___ DATA EXTRACTS ___
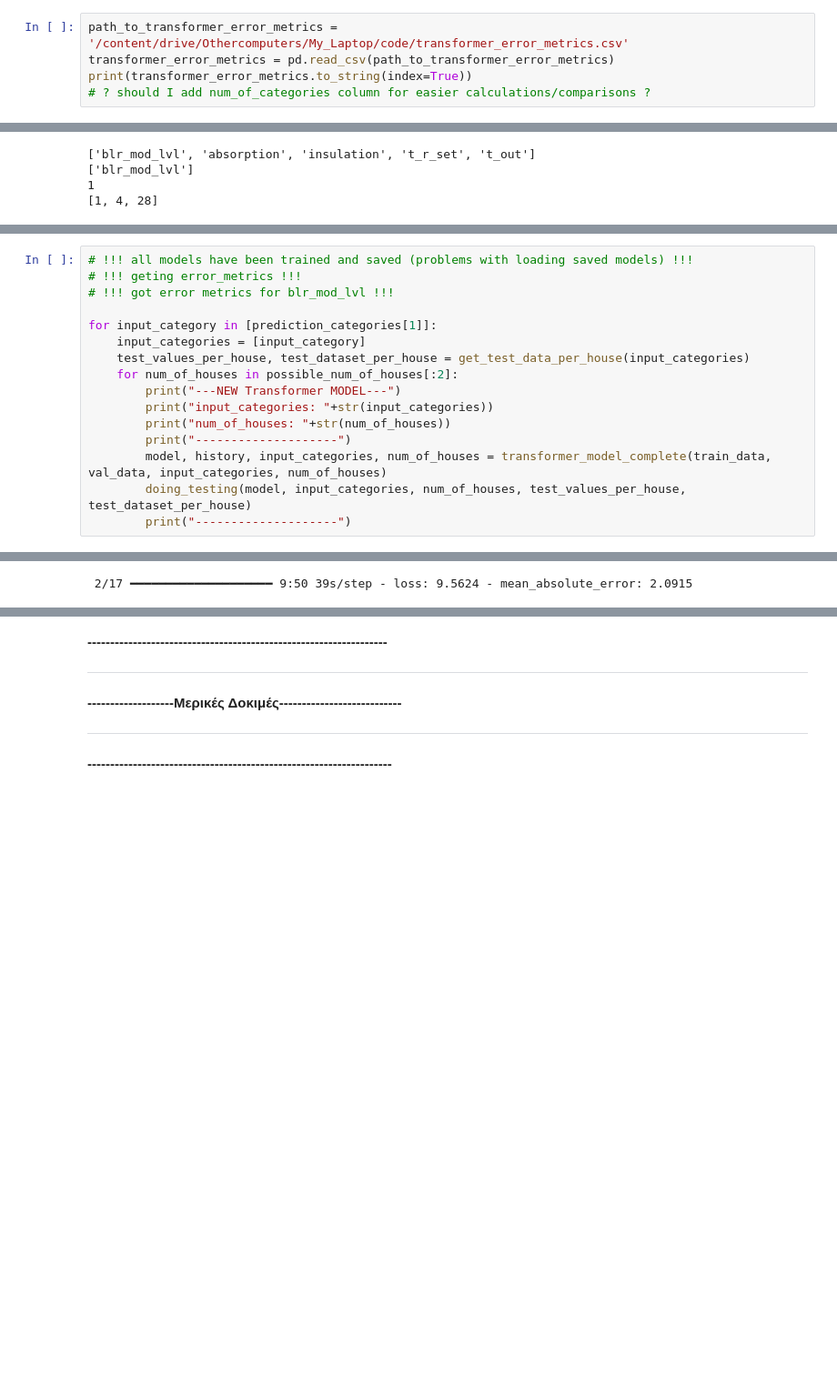
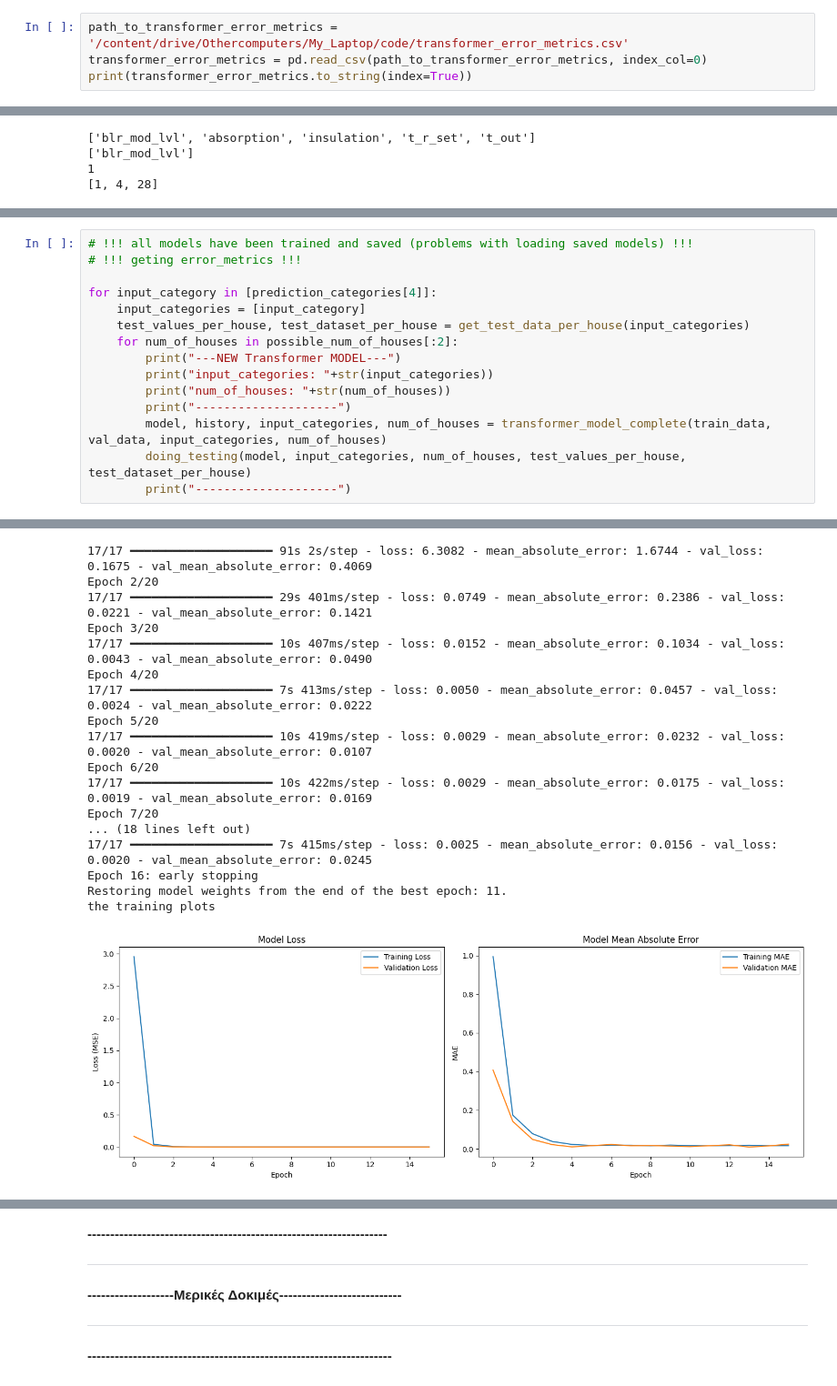
Before and after one commit to GeorgiosKalaras/boilers, a Jupyter notebook: code/processing_data.ipynb, the cells around one changed output, grey strips where cells are left out. Shown: that part at 91% size. Drawn from its saved outputs; the diff is of its cells as text; blank space fills up the shorter version.

Commit message:
error metrics calculations, display

```diff
--- a/code/processing_data.ipynb
+++ b/code/processing_data.ipynb
@@ -588,9 +588,8 @@ def update_transformer_error_metrics(new_house_df, model_name, path_to_transform
     return transformer_error_metrics
 # %%
 path_to_transformer_error_metrics = '/content/drive/Othercomputers/My_Laptop/code/transformer_error_metrics.csv'
-transformer_error_metrics = pd.read_csv(path_to_transformer_error_metrics)
+transformer_error_metrics = pd.read_csv(path_to_transformer_error_metrics, index_col=0)
 print(transformer_error_metrics.to_string(index=True))
-# ? should I add num_of_categories column for easier calculations/comparisons ?
 # %% [output]
                           Unnamed: 0   categories  num_of_houses  MAE_relevant_houses  MSE_relevant_houses  RMSE_relevant_houses  R2_relevant_houses  MAE_all_houses  MSE_all_houses  RMSE_all_houses  R ...
 0   transformer_blr_mod_lvl_houses_1  blr_mod_lvl              1             1.182187            12.565918              3.544844           -0.029515        2.100211       45.761288         6.152578    ...
@@ -657,9 +662,8 @@ absorption
 # %%
 # !!! all models have been trained and saved (problems with loading saved models) !!!
 # !!! geting error_metrics !!!
-# !!! got error metrics for blr_mod_lvl !!!
 
-for input_category in [prediction_categories[1]]:
+for input_category in [prediction_categories[4]]:
     input_categories = [input_category]
     test_values_per_house, test_dataset_per_house = get_test_data_per_house(input_categories)
     for num_of_houses in possible_num_of_houses[:2]:
@@ -676,14 +680,31 @@ input_categories: ['absorption']
 num_of_houses: 1
 --------------------
 splitting data
 getting datasets
 printing shapes and getting num_of_categories
 (134, 1440, 1)
 (134, 1440)
 (33, 1440, 1)
 (33, 1440)
 Number of categories for prediction: 1
 making transformer model
 training transformer model
 Epoch 1/20
- 2/17 ━━━━━━━━━━━━━━━━━━━━ 9:50 39s/step - loss: 9.5624 - mean_absolute_error: 2.0915
+17/17 ━━━━━━━━━━━━━━━━━━━━ 91s 2s/step - loss: 6.3082 - mean_absolute_error: 1.6744 - val_loss: 0.1675 - val_mean_absolute_error: 0.4069
+Epoch 2/20
+17/17 ━━━━━━━━━━━━━━━━━━━━ 29s 401ms/step - loss: 0.0749 - mean_absolute_error: 0.2386 - val_loss: 0.0221 - val_mean_absolute_error: 0.1421
+Epoch 3/20
+17/17 ━━━━━━━━━━━━━━━━━━━━ 10s 407ms/step - loss: 0.0152 - mean_absolute_error: 0.1034 - val_loss: 0.0043 - val_mean_absolute_error: 0.0490
+Epoch 4/20
+17/17 ━━━━━━━━━━━━━━━━━━━━ 7s 413ms/step - loss: 0.0050 - mean_absolute_error: 0.0457 - val_loss: 0.0024 - val_mean_absolute_error: 0.0222
+Epoch 5/20
+17/17 ━━━━━━━━━━━━━━━━━━━━ 10s 419ms/step - loss: 0.0029 - mean_absolute_error: 0.0232 - val_loss: 0.0020 - val_mean_absolute_error: 0.0107
+Epoch 6/20
+17/17 ━━━━━━━━━━━━━━━━━━━━ 10s 422ms/step - loss: 0.0029 - mean_absolute_error: 0.0175 - val_loss: 0.0019 - val_mean_absolute_error: 0.0169
+Epoch 7/20
+... (18 lines left out)
+17/17 ━━━━━━━━━━━━━━━━━━━━ 7s 415ms/step - loss: 0.0025 - mean_absolute_error: 0.0156 - val_loss: 0.0020 - val_mean_absolute_error: 0.0245
+Epoch 16: early stopping
+Restoring model weights from the end of the best epoch: 11.
+the training plots
+[figure, added]
```
Also changed, not shown: parts of 3 cells of this notebook, 2 other files.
___
WHAT IS REQUIRED - In your copy, repeat each record exactly and include no pictures.

SOLUTION TO THIS EXERCISE -
Before and after one commit to GeorgiosKalaras/boilers, a Jupyter notebook: code/processing_data.ipynb, the cells around one changed output, grey strips where cells are left out. Shown: that part at 91% size. Drawn from its saved outputs; the diff is of its cells as text; blank space fills up the shorter version.

Commit message:
error metrics calculations, display

```diff
--- a/code/processing_data.ipynb
+++ b/code/processing_data.ipynb
@@ -588,9 +588,8 @@ def update_transformer_error_metrics(new_house_df, model_name, path_to_transform
     return transformer_error_metrics
 # %%
 path_to_transformer_error_metrics = '/content/drive/Othercomputers/My_Laptop/code/transformer_error_metrics.csv'
-transformer_error_metrics = pd.read_csv(path_to_transformer_error_metrics)
+transformer_error_metrics = pd.read_csv(path_to_transformer_error_metrics, index_col=0)
 print(transformer_error_metrics.to_string(index=True))
-# ? should I add num_of_categories column for easier calculations/comparisons ?
 # %% [output]
                           Unnamed: 0   categories  num_of_houses  MAE_relevant_houses  MSE_relevant_houses  RMSE_relevant_houses  R2_relevant_houses  MAE_all_houses  MSE_all_houses  RMSE_all_houses  R ...
 0   transformer_blr_mod_lvl_houses_1  blr_mod_lvl              1             1.182187            12.565918              3.544844           -0.029515        2.100211       45.761288         6.152578    ...
@@ -657,9 +662,8 @@ absorption
 # %%
 # !!! all models have been trained and saved (problems with loading saved models) !!!
 # !!! geting error_metrics !!!
-# !!! got error metrics for blr_mod_lvl !!!
 
-for input_category in [prediction_categories[1]]:
+for input_category in [prediction_categories[4]]:
     input_categories = [input_category]
     test_values_per_house, test_dataset_per_house = get_test_data_per_house(input_categories)
     for num_of_houses in possible_num_of_houses[:2]:
@@ -676,14 +680,31 @@ input_categories: ['absorption']
 num_of_houses: 1
 --------------------
 splitting data
 getting datasets
 printing shapes and getting num_of_categories
 (134, 1440, 1)
 (134, 1440)
 (33, 1440, 1)
 (33, 1440)
 Number of categories for prediction: 1
 making transformer model
 training transformer model
 Epoch 1/20
- 2/17 ━━━━━━━━━━━━━━━━━━━━ 9:50 39s/step - loss: 9.5624 - mean_absolute_error: 2.0915
+17/17 ━━━━━━━━━━━━━━━━━━━━ 91s 2s/step - loss: 6.3082 - mean_absolute_error: 1.6744 - val_loss: 0.1675 - val_mean_absolute_error: 0.4069
+Epoch 2/20
+17/17 ━━━━━━━━━━━━━━━━━━━━ 29s 401ms/step - loss: 0.0749 - mean_absolute_error: 0.2386 - val_loss: 0.0221 - val_mean_absolute_error: 0.1421
+Epoch 3/20
+17/17 ━━━━━━━━━━━━━━━━━━━━ 10s 407ms/step - loss: 0.0152 - mean_absolute_error: 0.1034 - val_loss: 0.0043 - val_mean_absolute_error: 0.0490
+Epoch 4/20
+17/17 ━━━━━━━━━━━━━━━━━━━━ 7s 413ms/step - loss: 0.0050 - mean_absolute_error: 0.0457 - val_loss: 0.0024 - val_mean_absolute_error: 0.0222
+Epoch 5/20
+17/17 ━━━━━━━━━━━━━━━━━━━━ 10s 419ms/step - loss: 0.0029 - mean_absolute_error: 0.0232 - val_loss: 0.0020 - val_mean_absolute_error: 0.0107
+Epoch 6/20
+17/17 ━━━━━━━━━━━━━━━━━━━━ 10s 422ms/step - loss: 0.0029 - mean_absolute_error: 0.0175 - val_loss: 0.0019 - val_mean_absolute_error: 0.0169
+Epoch 7/20
+... (18 lines left out)
+17/17 ━━━━━━━━━━━━━━━━━━━━ 7s 415ms/step - loss: 0.0025 - mean_absolute_error: 0.0156 - val_loss: 0.0020 - val_mean_absolute_error: 0.0245
+Epoch 16: early stopping
+Restoring model weights from the end of the best epoch: 11.
+the training plots
+[figure, added]
```
Also changed, not shown: parts of 3 cells of this notebook, 2 other files.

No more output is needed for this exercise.